Cross-border Infrastructure – And what about the next Keystone? A push to give Congress and agencies control of the permitting process that has stymied the Keystone project resulted in a measure that was passed in the House and got as far as the Senate calendar last month. Under GOP control, similar legislation could possibly land on the president’s desk, though the White House has threatened a veto.
Oil Prices – The more than 40-percent tumble in global oil prices will have wide-ranging effects that will be seen throughout 2015. Shale producers in the United States have already announced plans to scale back new investment by as much as 75 percent. Lower prices have ramifications for Russia, which is already dealing with the effects of sanctions. Though speculators expect an eventual rebound in prices, sustained long-term cheaper oil could erode the incentives for U.S. liquefied natural gas exports.
Tax Overhaul – House and Senate finance leaders on both side of the aisle have promised renewed efforts to make permanent changes to the tax code that could end up providing more clarity for renewable energy credits or revisions to breaks for fossil fuels.
Energy Efficiency – After falling just short of a procedural hurdle Sens.

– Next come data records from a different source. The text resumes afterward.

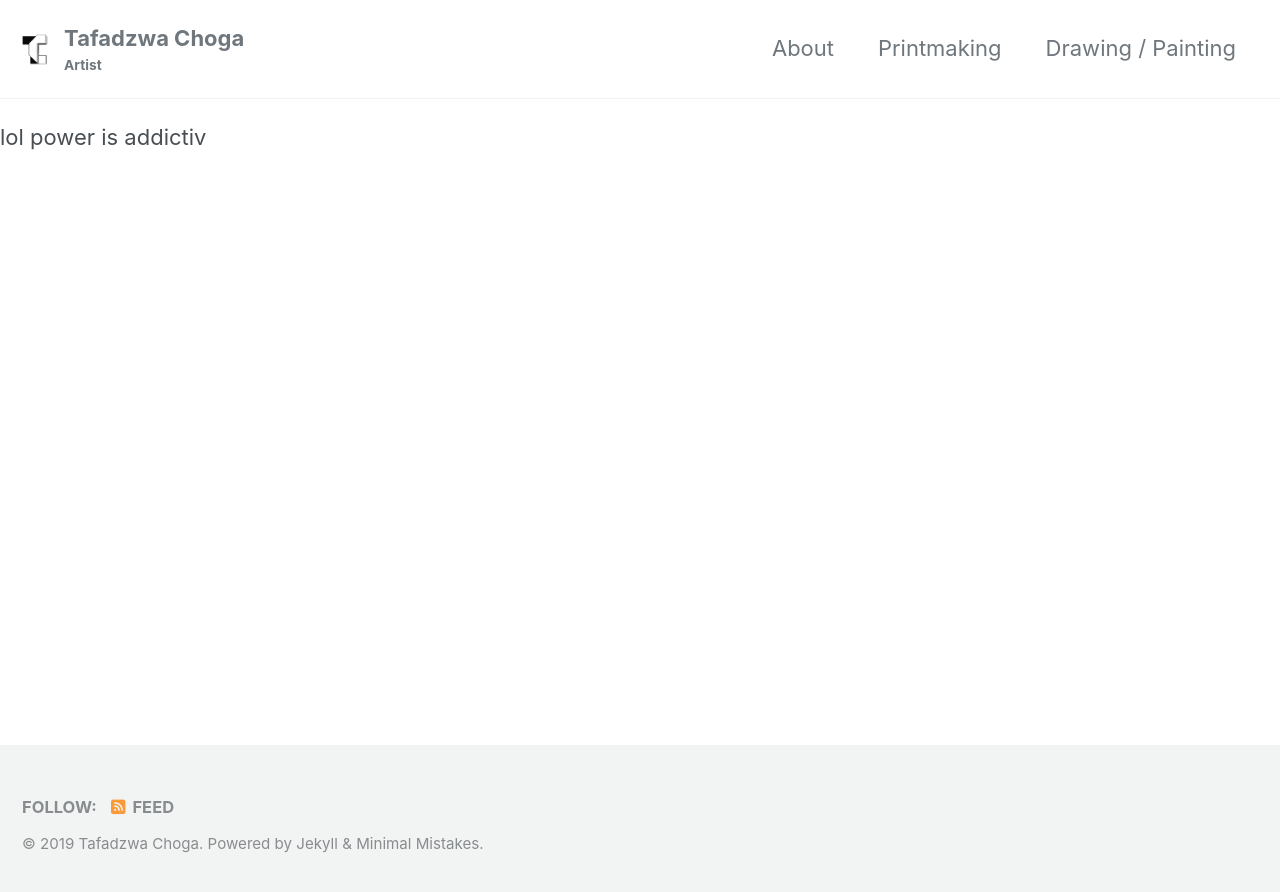
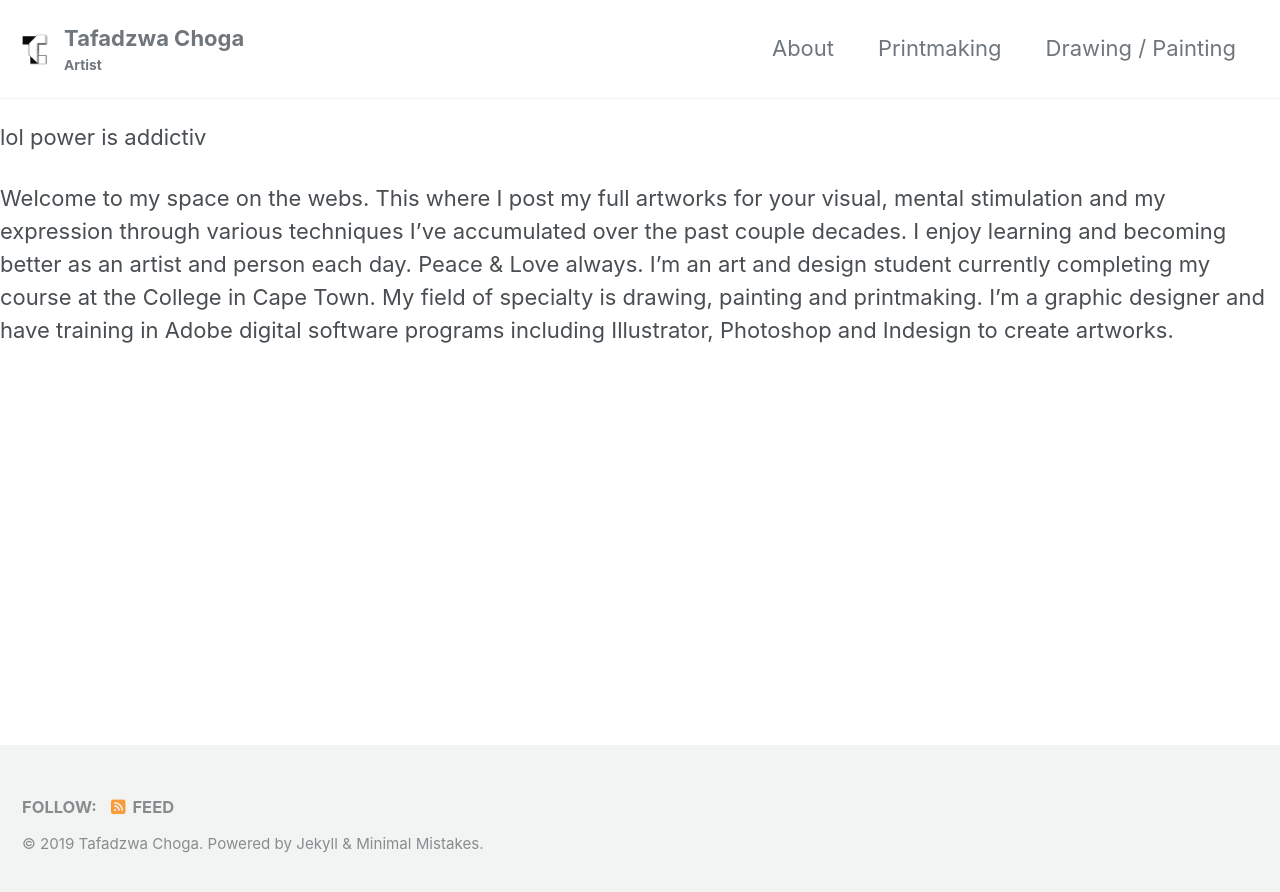
Before and after one commit to tafadzwachoga/tafadzwachoga.github.io, a Jekyll site: the page built from _pages/about.md, in a window 1280 px wide. Shown: the top 892 px of the page. Built offline with Jekyll 4.4.1, drawn with Linux system fonts in a browser that asks for light colours; cached includes are drawn as plain includes; nearby versions of some CDN libraries; our own code applies the rules of GitHub Pages for plain Markdown files.

Commit message:
updated about page

```diff
--- a/_pages/about.md
+++ b/_pages/about.md
@@ -6,3 +6,6 @@ header:
 ---
 
 lol power is addictiv
+
+Welcome to my space on the webs. This where I post my full artworks for your visual, mental stimulation and my expression through various techniques I've accumulated over the past couple decades. I enjoy learning and becoming better as an artist and person each day. Peace & Love always.
+I'm an art and design student currently completing my course at the College in Cape Town. My field of specialty is drawing, painting and printmaking. I'm a graphic designer and have training in Adobe digital software programs including Illustrator, Photoshop and Indesign to create artworks.
```
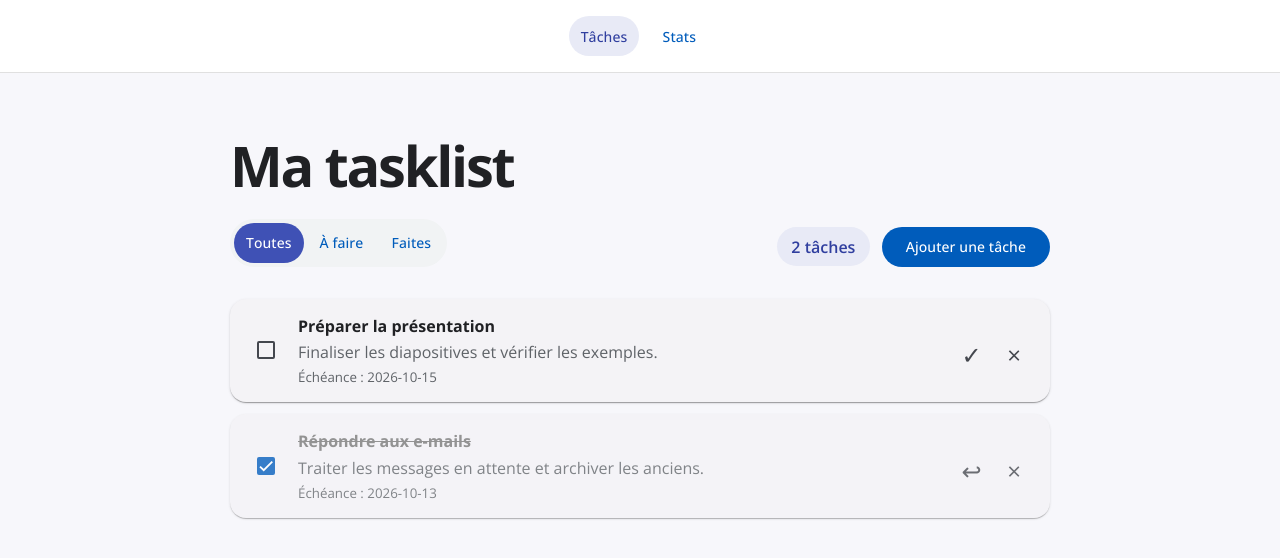
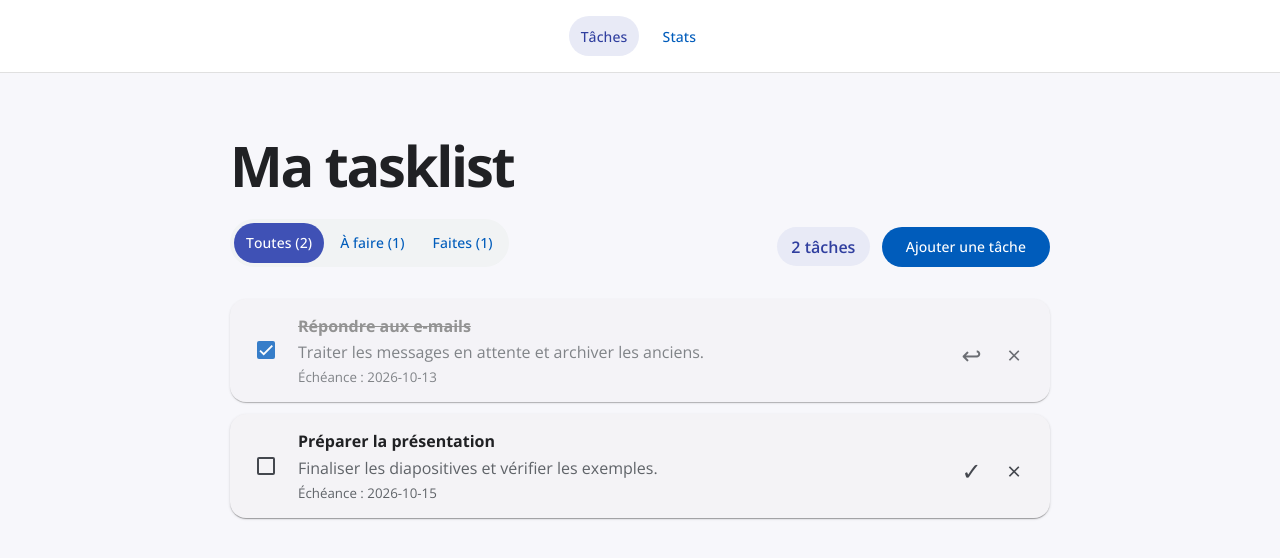
Before and after one commit to AyXxos/to-do-list-angular, an Angular app: page /tasks in a window 1280 px wide. Shown: the top 558 px of the page. Built offline with nearby package versions, Linux system fonts and the light colour scheme.

Commit message:
/Update : use computed to calculate stats

```diff
--- a/src/app/pages/task-page/task-page.html
+++ b/src/app/pages/task-page/task-page.html
@@ -10,7 +10,7 @@
           [attr.aria-pressed]="activeFilter() === 'all'"
           (click)="setFilter('all')"
         >
-          Toutes
+          Toutes ({{ totalTasks() }})
         </button>
         <button
           mat-button
@@ -19,7 +19,7 @@
           [attr.aria-pressed]="activeFilter() === 'todo'"
           (click)="setFilter('todo')"
         >
-          À faire
+          À faire ({{ pendingTasks() }})
         </button>
         <button
           mat-button
@@ -28,12 +28,12 @@
           [attr.aria-pressed]="activeFilter() === 'done'"
           (click)="setFilter('done')"
         >
-          Faites
+          Faites ({{ completedTasks() }})
         </button>
       </div>
     </div>
     <div class="task-list__header-actions">
-      <span class="task-count">{{ taskList().tasks().length }} tâches</span>
+      <span class="task-count">{{ totalTasks() }} tâches</span>
       <button mat-flat-button color="primary" type="button" (click)="openTaskForm()">
         Ajouter une tâche
       </button>
@@ -41,7 +41,7 @@
   </header>
 
   <app-task-list
-    [tasks]="filteredTasks()"
+    [tasks]="sortedTasks()"
     (toggled)="onTaskToggled($event)"
     (deleted)="onTaskDeleted($event)"
   />
--- a/src/app/pages/task-page/task-page.ts
+++ b/src/app/pages/task-page/task-page.ts
@@ -22,6 +22,13 @@ export class TaskPage {
     tasks: this.taskStorage.getTasks(),
   });
   readonly activeFilter = signal<TaskFilter>('all');
+  readonly totalTasks = computed(() => this.taskList().tasks().length);
+  readonly pendingTasks = computed(() =>
+    this.taskList().tasks().filter((task) => !task.done).length,
+  );
+  readonly completedTasks = computed(() =>
+    this.taskList().tasks().filter((task) => task.done).length,
+  );
   readonly filteredTasks = computed(() => {
     const tasks = this.taskList().tasks();
     const filter = this.activeFilter();
@@ -36,6 +43,23 @@ export class TaskPage {
 
     return tasks;
   });
+  readonly sortedTasks = computed(() =>
+    [...this.filteredTasks()].sort((firstTask, secondTask) => {
+      if (!firstTask.dueDate && !secondTask.dueDate) {
+        return secondTask.createdAt.getTime() - firstTask.createdAt.getTime();
+      }
+
+      if (!firstTask.dueDate) {
+        return 1;
+      }
+
+      if (!secondTask.dueDate) {
+        return -1;
+      }
+
+      return firstTask.dueDate.localeCompare(secondTask.dueDate);
+    }),
+  );
 
   setFilter(filter: TaskFilter): void {
     this.activeFilter.set(filter);
```
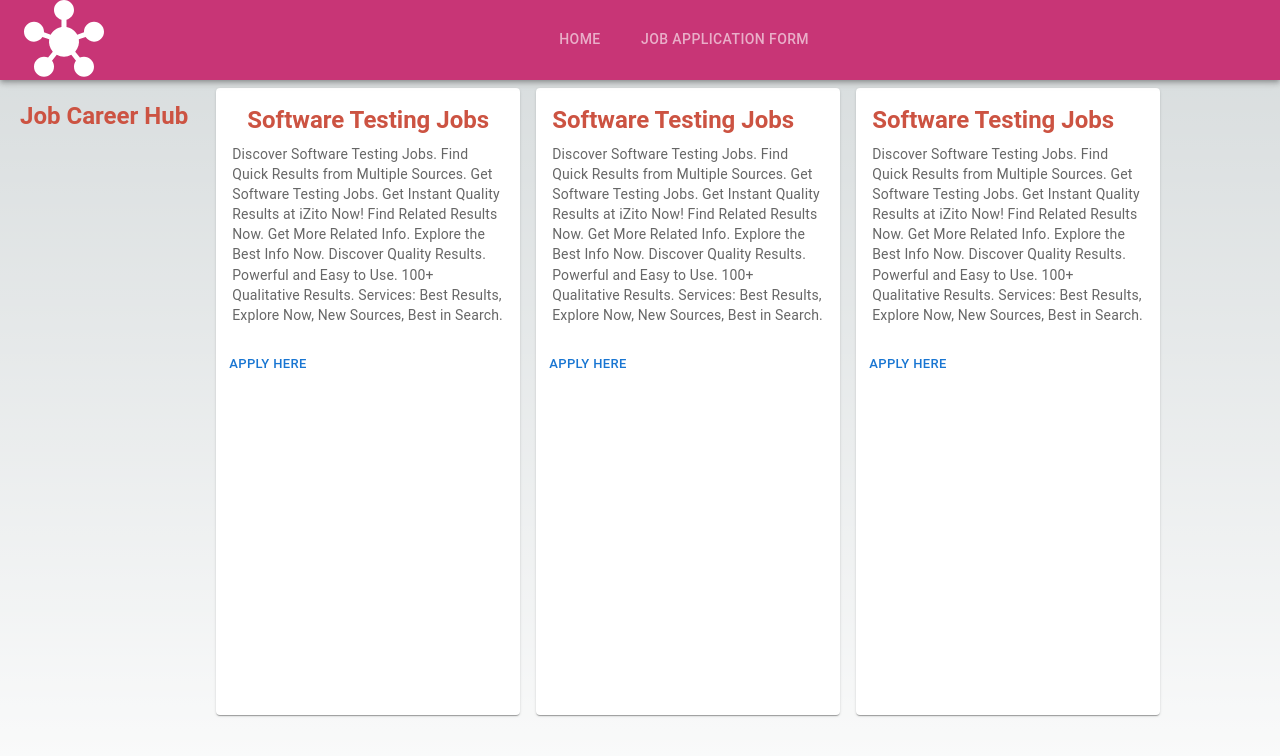
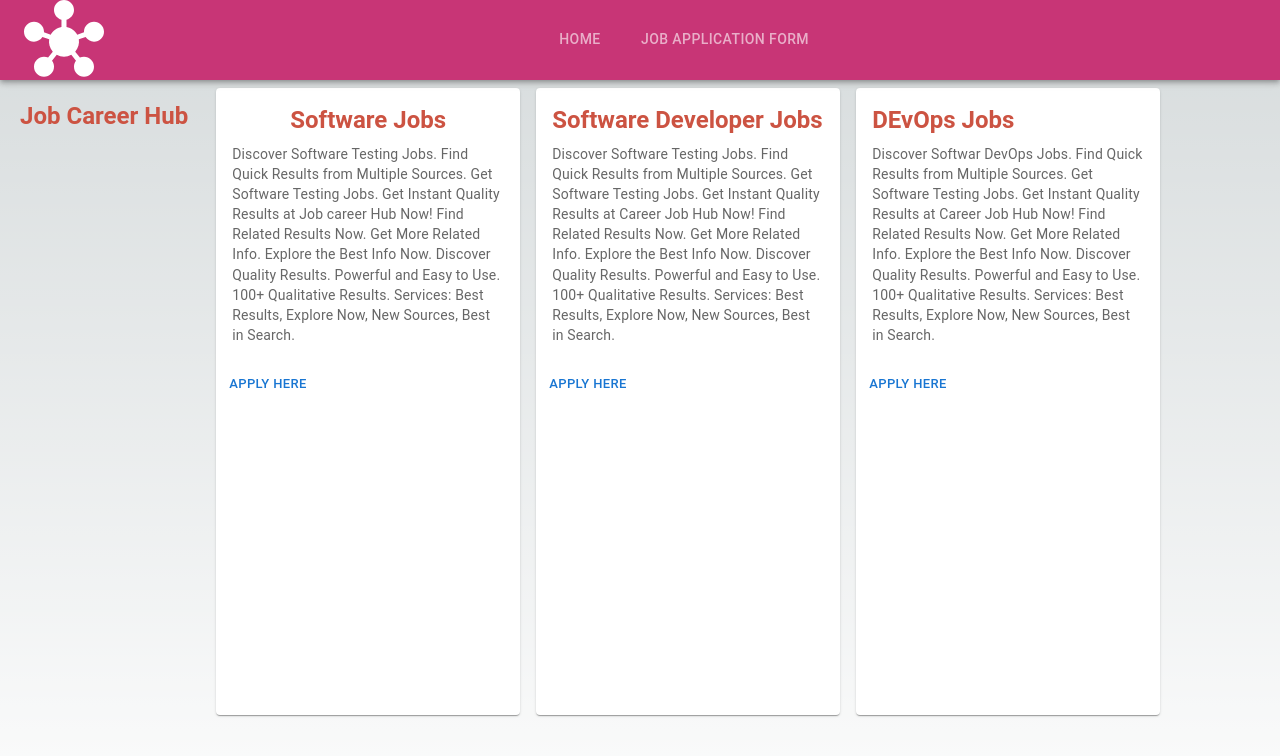
Before and after one commit to JoeGakumo212/JopApplication-App-React, a Next.js app in the folder job-hub-app/: page / in a window 1280 px wide. Shown: the top 756 px of the page. Built offline with nearby package versions, Linux system fonts and the light colour scheme.

Commit message:
minor charges

```diff
--- a/job-hub-app/pages/index.js
+++ b/job-hub-app/pages/index.js
@@ -11,6 +11,7 @@ function Home() {
       <Grid container >
       <Typography gutterBottom variant="h5" component="div" color={"#cc5342"} fontWeight="bold"  mt="2" padding={"20px"}>
           Job Career Hub
+
           </Typography>
         <Grid padding={1} spacing={2} xs={1} sm={2} md={3} lg={3} height={"800px"} width={"100%"}>
 
@@ -19,13 +20,13 @@ function Home() {
             <CardContent>
 
               <Typography gutterBottom variant="h5" component="div" color={"#cc5342"} fontWeight="bold"  mt="2" textAlign="center">
-          Software Testing Jobs
+          Software  Jobs
           </Typography>
           <Typography variant="body2" color="text.secondary">
                 Discover Software Testing Jobs. Find Quick Results from Multiple Sources.
                 Get Software Testing Jobs.
                 Get Instant Quality Results
-                at iZito Now! Find Related Results Now. Get More Related Info.
+                at Job career Hub Now! Find Related Results Now. Get More Related Info.
                 Explore the Best Info Now. Discover Quality Results.
                 Powerful and Easy to Use. 100+ Qualitative Results.
                 Services: Best Results, Explore Now, New Sources, Best in Search.
@@ -46,13 +47,13 @@ function Home() {
                 <CardContent>
 
                   <Typography gutterBottom variant="h5" component="div" color={"#cc5342"} fontWeight="bold"  >
-              Software Testing Jobs
+              Software Developer Jobs
               </Typography>
               <Typography variant="body2" color="text.secondary">
                     Discover Software Testing Jobs. Find Quick Results from Multiple Sources.
                     Get Software Testing Jobs.
                     Get Instant Quality Results
-                    at iZito Now! Find Related Results Now. Get More Related Info.
+                    at Career Job Hub Now! Find Related Results Now. Get More Related Info.
                     Explore the Best Info Now. Discover Quality Results.
                     Powerful and Easy to Use. 100+ Qualitative Results.
                     Services: Best Results, Explore Now, New Sources, Best in Search.
@@ -74,13 +75,13 @@ function Home() {
                 <CardContent>
 
                   <Typography gutterBottom variant="h5" component="div" color={"#cc5342"} fontWeight="bold"  >
-              Software Testing Jobs
+              DEvOps Jobs
               </Typography>
               <Typography variant="body2" color="text.secondary">
-                    Discover Software Testing Jobs. Find Quick Results from Multiple Sources.
+                    Discover Softwar DevOps Jobs. Find Quick Results from Multiple Sources.
                     Get Software Testing Jobs.
                     Get Instant Quality Results
-                    at iZito Now! Find Related Results Now. Get More Related Info.
+                    at Career Job Hub Now! Find Related Results Now. Get More Related Info.
                     Explore the Best Info Now. Discover Quality Results.
                     Powerful and Easy to Use. 100+ Qualitative Results.
                     Services: Best Results, Explore Now, New Sources, Best in Search.
@@ -92,7 +93,8 @@ function Home() {
                       <Button size="small">Apply Here</Button>
                     </Link>
 
-              </CardActions>
+            </CardActions>
+
               </Card>
         </Grid>
 
```
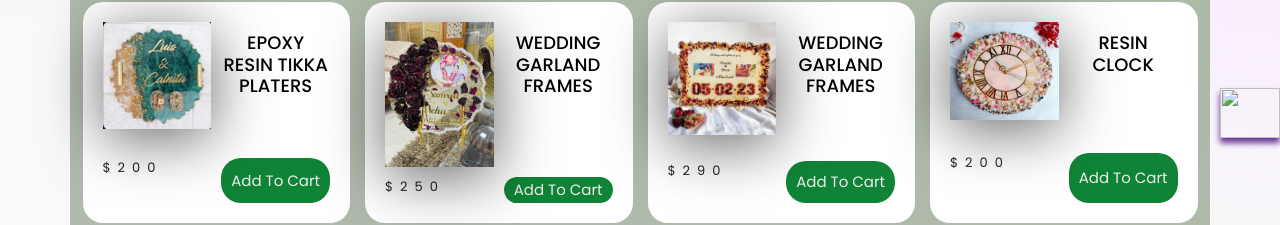
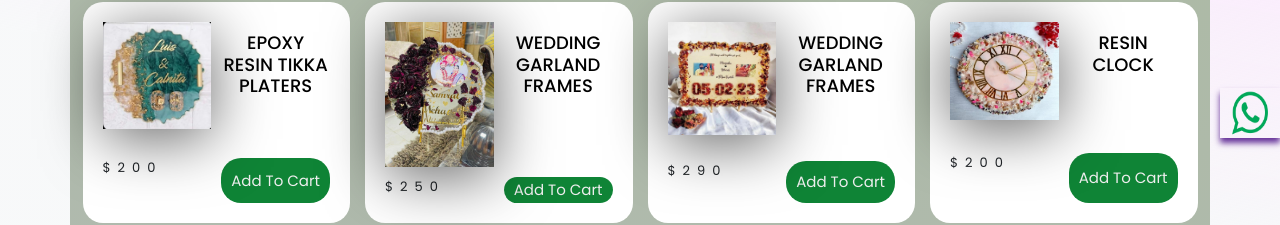
Before and after one commit to ravindrareddyk/RR, a plain HTML site: page index.html in a window 1280 px wide. Shown: the part 312-537 px from the top of the page. Drawn offline with nearby package versions, Linux system fonts and the light colour scheme; files that its build step writes are made by us from their sources; the site is published under a folder, as on GitHub Pages, so addresses that start at the root find nothing.

Commit message:
Update index.html

```diff
--- a/index.html
+++ b/index.html
@@ -58,7 +58,7 @@
         </div>
         <div class="whatsapp">
             <a href="https://wa.me/919573334032?text=Hi.." target="_blank">
-                <img src="/images/whatsapp.jpg" alt="" width="60px" height="50px">
+                <img src="images/whatsapp.jpg" alt="" width="60px" height="50px">
             </a>
         </div>
       <div class="container-xl">
```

Rob Portman, R-Ohio and Jeanne Shaheen, D-N.H., will likely try to rekindle bipartisan support for their energy efficiency legislation.
EPA Regulations – Proposed restrictions on carbon dioxide, ozone levels and other EPA regulations were a lightning rod for Republican criticism this year, with energy funding hitting a roadblock blamed in part on an amendment from then Senate Minority Leader Mitch McConnell, R-Ky. The intensity of GOP objections is likely to increase as McConnell takes leadership of the Senate and the agency moves forward with its proposals.
Energy Xtra will resume regular publication on Jan. 5 — Have a safe and happy New Year’s!
Congress adjourned this week after some last-minute spending drama and dozens of confirmations, and there were other developments on the energy and environmental front.
The omnibus spending measure, for instance, provided money for recovery at the Waste Isolation Pilot Plant in New Mexico after several mishaps that included radiation leaks, and money for the controversial International Thermonuclear Experimental Reactor project, or ITER.
The Senate will consider the House-passed omnibus spending package as soon as today, but lawmakers would need procedural agreements to expedite the process before Monday. The measure includes $34.2 billion for energy and water programs but it would dole out no additional funds for the Yucca Mountain nuclear waste repository. The bill would include $345 million and a requirement to continue construction on the mixed oxide plutonium facility. Appropriators also tucked in a provision to throw a $97 million lifeline to the troubled American Centrifuge Project. Full story
We kicked off the week with two pieces from CQ Roll Call’s Geof Koss who provided a look into the principles likely to guide the Republican energy agenda in the next Congress – focusing first on incoming Senate Energy and Natural Resources Chairwoman Lisa Murkowski, R-Alaska, who has made no secret of her plans for the committee, and then on the framework from House Energy and Commerce Chairman Fred Upton, R-Mich. Full story